* **To do**:
Would you please copy each line of the data in which the string "shown" occurs?

***** Data under study

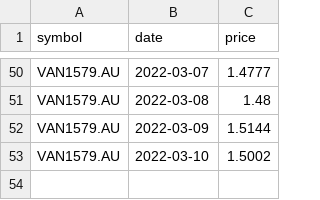
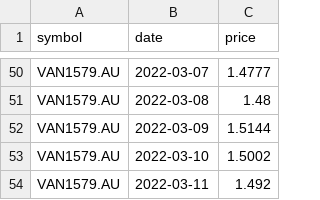
Before and after one commit to lihop/quotes, a CSV file: VAN1579.AU.csv, drawn as a sheet; only a part is shown, gaps mark what is left out.

```diff
--- a/VAN1579.AU.csv
+++ b/VAN1579.AU.csv
@@ -53 +53,2 @@ VAN1579.AU,2022-03-09,1.5144
 VAN1579.AU,2022-03-10,1.5002
+VAN1579.AU,2022-03-11,1.492
```
Also changed, not shown: 2 other files.
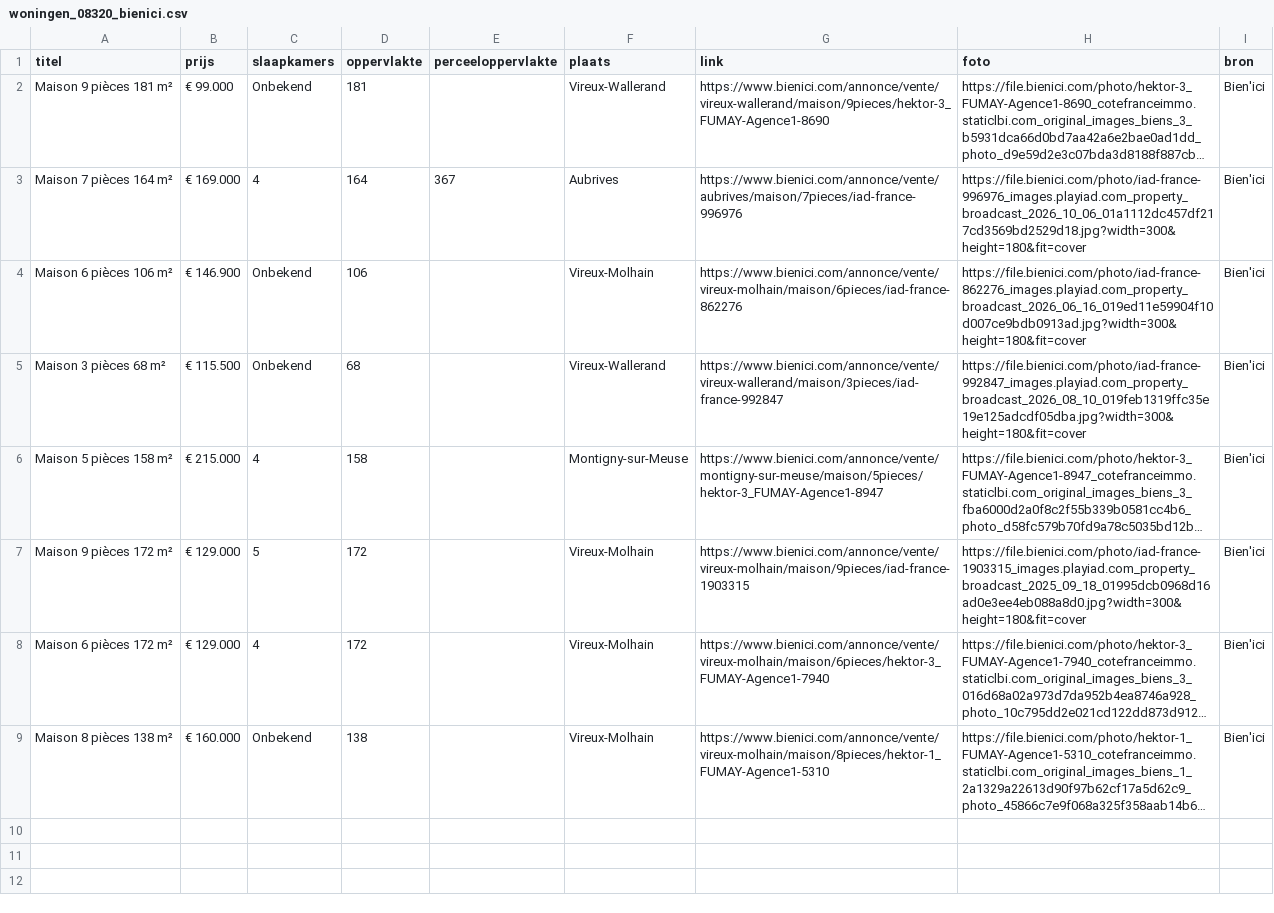
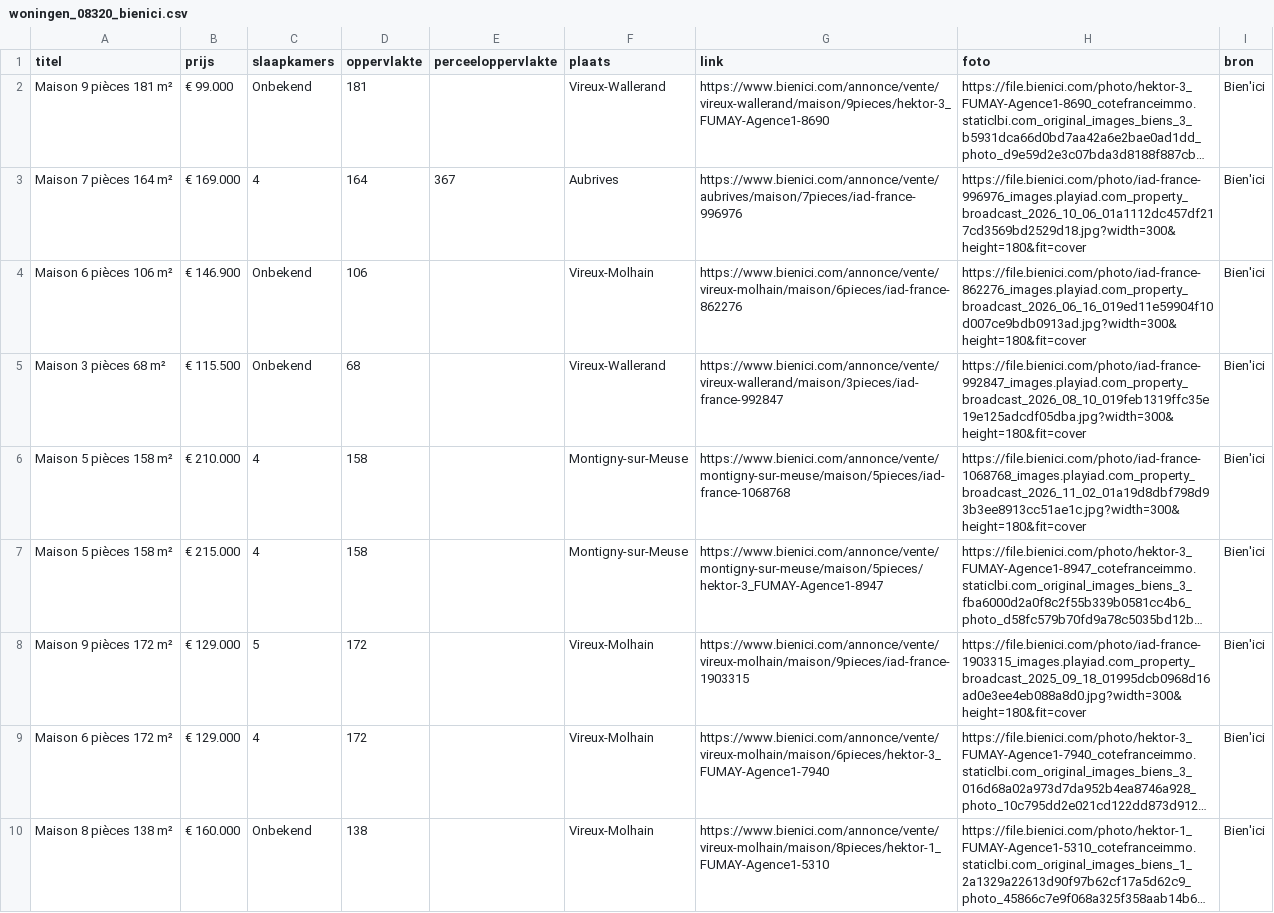
Before and after one commit to janvijverberg918/Huizenzoeker-Frankrijk, a CSV file: woningen_08320_bienici.csv, drawn as a sheet; long unchanged cells end in …; the diff names each change by its address in the sheet, - before the commit and + after, or states it on an @@ line.

```diff
--- a/woningen_08320_bienici.csv
+++ b/woningen_08320_bienici.csv
+row 6: Maison 5 pièces 158 m² | € 210.000 | 4 | 158 |  | Montigny-sur-Meuse | https://www.bienici.com/annonce/vente/montigny-sur-meuse/maison/5pieces/iad-france-1068768 | https://file.bienici.com/photo/iad-france-1068768_images.playiad.com_property_broadcast_2026_11_02_01a19d8dbf798d93b3ee8913cc51ae1c.jpg?width=300&height=180&fit=cover | Bien'ici
```
Also changed, not shown: woningen_02260_bienici.csv, woningen_08000_bienici.csv, 8 other files.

**********

* **Problem solution**:
Before and after one commit to lihop/quotes, a CSV file: VAN1579.AU.csv, drawn as a sheet; only a part is shown, gaps mark what is left out.
Also changed, not shown: 2 other files.
Also changed, not shown: woningen_02260_bienici.csv, woningen_08000_bienici.csv, 8 other files.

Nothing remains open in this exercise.